* [Your instructions] Output each entry exactly; skip nothing.

* [Excerpted data]
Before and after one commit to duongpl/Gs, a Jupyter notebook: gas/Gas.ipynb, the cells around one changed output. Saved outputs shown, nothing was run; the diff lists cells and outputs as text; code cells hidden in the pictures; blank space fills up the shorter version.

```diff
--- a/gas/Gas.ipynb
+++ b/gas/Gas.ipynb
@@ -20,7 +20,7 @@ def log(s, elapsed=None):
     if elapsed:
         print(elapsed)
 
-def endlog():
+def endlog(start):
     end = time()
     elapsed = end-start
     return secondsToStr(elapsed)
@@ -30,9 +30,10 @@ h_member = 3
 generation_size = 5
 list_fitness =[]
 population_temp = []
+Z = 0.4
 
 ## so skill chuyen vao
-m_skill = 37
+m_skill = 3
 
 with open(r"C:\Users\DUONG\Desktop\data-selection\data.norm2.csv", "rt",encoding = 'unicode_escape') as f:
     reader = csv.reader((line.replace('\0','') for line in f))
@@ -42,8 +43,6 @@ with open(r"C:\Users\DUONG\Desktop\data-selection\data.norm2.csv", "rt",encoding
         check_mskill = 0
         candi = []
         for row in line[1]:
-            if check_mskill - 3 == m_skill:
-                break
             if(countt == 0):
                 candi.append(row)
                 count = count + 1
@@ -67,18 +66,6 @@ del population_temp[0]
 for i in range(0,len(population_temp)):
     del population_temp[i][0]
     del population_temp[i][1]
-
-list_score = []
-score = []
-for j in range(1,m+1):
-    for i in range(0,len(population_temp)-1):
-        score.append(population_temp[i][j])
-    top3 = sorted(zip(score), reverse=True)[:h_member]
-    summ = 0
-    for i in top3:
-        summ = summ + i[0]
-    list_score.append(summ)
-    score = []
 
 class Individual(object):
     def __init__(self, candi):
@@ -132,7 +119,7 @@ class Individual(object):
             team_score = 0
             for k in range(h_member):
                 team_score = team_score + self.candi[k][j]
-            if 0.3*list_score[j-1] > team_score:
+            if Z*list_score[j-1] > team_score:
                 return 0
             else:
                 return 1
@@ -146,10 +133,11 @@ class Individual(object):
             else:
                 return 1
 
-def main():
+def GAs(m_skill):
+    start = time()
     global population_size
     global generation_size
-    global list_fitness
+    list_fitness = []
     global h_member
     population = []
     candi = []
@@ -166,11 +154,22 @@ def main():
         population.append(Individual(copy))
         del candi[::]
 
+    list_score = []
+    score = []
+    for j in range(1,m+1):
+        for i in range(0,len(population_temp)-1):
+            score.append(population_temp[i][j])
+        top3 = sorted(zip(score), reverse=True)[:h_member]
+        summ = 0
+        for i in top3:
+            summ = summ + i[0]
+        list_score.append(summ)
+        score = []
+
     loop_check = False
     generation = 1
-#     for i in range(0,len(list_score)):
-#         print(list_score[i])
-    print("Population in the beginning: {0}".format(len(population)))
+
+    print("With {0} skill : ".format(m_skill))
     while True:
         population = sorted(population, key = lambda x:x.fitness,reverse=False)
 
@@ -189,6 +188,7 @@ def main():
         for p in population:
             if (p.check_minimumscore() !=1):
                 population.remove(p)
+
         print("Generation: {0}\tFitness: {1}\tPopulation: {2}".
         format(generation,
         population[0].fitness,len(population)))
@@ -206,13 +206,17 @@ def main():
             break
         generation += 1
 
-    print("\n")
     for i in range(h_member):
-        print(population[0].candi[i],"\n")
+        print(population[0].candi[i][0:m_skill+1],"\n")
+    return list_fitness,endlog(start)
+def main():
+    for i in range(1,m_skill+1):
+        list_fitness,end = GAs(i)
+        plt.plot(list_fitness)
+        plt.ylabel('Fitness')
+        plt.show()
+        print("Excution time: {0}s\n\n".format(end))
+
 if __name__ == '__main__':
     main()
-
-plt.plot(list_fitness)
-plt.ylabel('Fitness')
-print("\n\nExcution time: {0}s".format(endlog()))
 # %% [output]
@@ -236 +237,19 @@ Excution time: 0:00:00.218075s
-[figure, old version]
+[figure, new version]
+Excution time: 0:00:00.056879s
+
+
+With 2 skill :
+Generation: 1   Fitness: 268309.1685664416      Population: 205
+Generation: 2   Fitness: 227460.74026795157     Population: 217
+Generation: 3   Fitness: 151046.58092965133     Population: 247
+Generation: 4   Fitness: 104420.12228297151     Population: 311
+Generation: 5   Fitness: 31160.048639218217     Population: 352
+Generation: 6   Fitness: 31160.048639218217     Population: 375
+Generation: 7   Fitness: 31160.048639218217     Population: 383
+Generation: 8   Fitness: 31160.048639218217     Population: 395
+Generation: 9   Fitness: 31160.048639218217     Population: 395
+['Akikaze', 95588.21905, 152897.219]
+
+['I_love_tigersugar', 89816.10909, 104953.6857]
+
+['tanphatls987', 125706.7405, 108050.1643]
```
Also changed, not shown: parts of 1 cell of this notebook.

* [Reply to the exercise]
Before and after one commit to duongpl/Gs, a Jupyter notebook: gas/Gas.ipynb, the cells around one changed output. Saved outputs shown, nothing was run; the diff lists cells and outputs as text; code cells hidden in the pictures; blank space fills up the shorter version.

```diff
--- a/gas/Gas.ipynb
+++ b/gas/Gas.ipynb
@@ -20,7 +20,7 @@ def log(s, elapsed=None):
     if elapsed:
         print(elapsed)
 
-def endlog():
+def endlog(start):
     end = time()
     elapsed = end-start
     return secondsToStr(elapsed)
@@ -30,9 +30,10 @@ h_member = 3
 generation_size = 5
 list_fitness =[]
 population_temp = []
+Z = 0.4
 
 ## so skill chuyen vao
-m_skill = 37
+m_skill = 3
 
 with open(r"C:\Users\DUONG\Desktop\data-selection\data.norm2.csv", "rt",encoding = 'unicode_escape') as f:
     reader = csv.reader((line.replace('\0','') for line in f))
@@ -42,8 +43,6 @@ with open(r"C:\Users\DUONG\Desktop\data-selection\data.norm2.csv", "rt",encoding
         check_mskill = 0
         candi = []
         for row in line[1]:
-            if check_mskill - 3 == m_skill:
-                break
             if(countt == 0):
                 candi.append(row)
                 count = count + 1
@@ -67,18 +66,6 @@ del population_temp[0]
 for i in range(0,len(population_temp)):
     del population_temp[i][0]
     del population_temp[i][1]
-
-list_score = []
-score = []
-for j in range(1,m+1):
-    for i in range(0,len(population_temp)-1):
-        score.append(population_temp[i][j])
-    top3 = sorted(zip(score), reverse=True)[:h_member]
-    summ = 0
-    for i in top3:
-        summ = summ + i[0]
-    list_score.append(summ)
-    score = []
 
 class Individual(object):
     def __init__(self, candi):
@@ -132,7 +119,7 @@ class Individual(object):
             team_score = 0
             for k in range(h_member):
                 team_score = team_score + self.candi[k][j]
-            if 0.3*list_score[j-1] > team_score:
+            if Z*list_score[j-1] > team_score:
                 return 0
             else:
                 return 1
@@ -146,10 +133,11 @@ class Individual(object):
             else:
                 return 1
 
-def main():
+def GAs(m_skill):
+    start = time()
     global population_size
     global generation_size
-    global list_fitness
+    list_fitness = []
     global h_member
     population = []
     candi = []
@@ -166,11 +154,22 @@ def main():
         population.append(Individual(copy))
         del candi[::]
 
+    list_score = []
+    score = []
+    for j in range(1,m+1):
+        for i in range(0,len(population_temp)-1):
+            score.append(population_temp[i][j])
+        top3 = sorted(zip(score), reverse=True)[:h_member]
+        summ = 0
+        for i in top3:
+            summ = summ + i[0]
+        list_score.append(summ)
+        score = []
+
     loop_check = False
     generation = 1
-#     for i in range(0,len(list_score)):
-#         print(list_score[i])
-    print("Population in the beginning: {0}".format(len(population)))
+
+    print("With {0} skill : ".format(m_skill))
     while True:
         population = sorted(population, key = lambda x:x.fitness,reverse=False)
 
@@ -189,6 +188,7 @@ def main():
         for p in population:
             if (p.check_minimumscore() !=1):
                 population.remove(p)
+
         print("Generation: {0}\tFitness: {1}\tPopulation: {2}".
         format(generation,
         population[0].fitness,len(population)))
@@ -206,13 +206,17 @@ def main():
             break
         generation += 1
 
-    print("\n")
     for i in range(h_member):
-        print(population[0].candi[i],"\n")
+        print(population[0].candi[i][0:m_skill+1],"\n")
+    return list_fitness,endlog(start)
+def main():
+    for i in range(1,m_skill+1):
+        list_fitness,end = GAs(i)
+        plt.plot(list_fitness)
+        plt.ylabel('Fitness')
+        plt.show()
+        print("Excution time: {0}s\n\n".format(end))
+
 if __name__ == '__main__':
     main()
-
-plt.plot(list_fitness)
-plt.ylabel('Fitness')
-print("\n\nExcution time: {0}s".format(endlog()))
 # %% [output]
@@ -236 +237,19 @@ Excution time: 0:00:00.218075s
-[figure, old version]
+[figure, new version]
+Excution time: 0:00:00.056879s
+
+
+With 2 skill :
+Generation: 1   Fitness: 268309.1685664416      Population: 205
+Generation: 2   Fitness: 227460.74026795157     Population: 217
+Generation: 3   Fitness: 151046.58092965133     Population: 247
+Generation: 4   Fitness: 104420.12228297151     Population: 311
+Generation: 5   Fitness: 31160.048639218217     Population: 352
+Generation: 6   Fitness: 31160.048639218217     Population: 375
+Generation: 7   Fitness: 31160.048639218217     Population: 383
+Generation: 8   Fitness: 31160.048639218217     Population: 395
+Generation: 9   Fitness: 31160.048639218217     Population: 395
+['Akikaze', 95588.21905, 152897.219]
+
+['I_love_tigersugar', 89816.10909, 104953.6857]
+
+['tanphatls987', 125706.7405, 108050.1643]
```
Also changed, not shown: parts of 1 cell of this notebook.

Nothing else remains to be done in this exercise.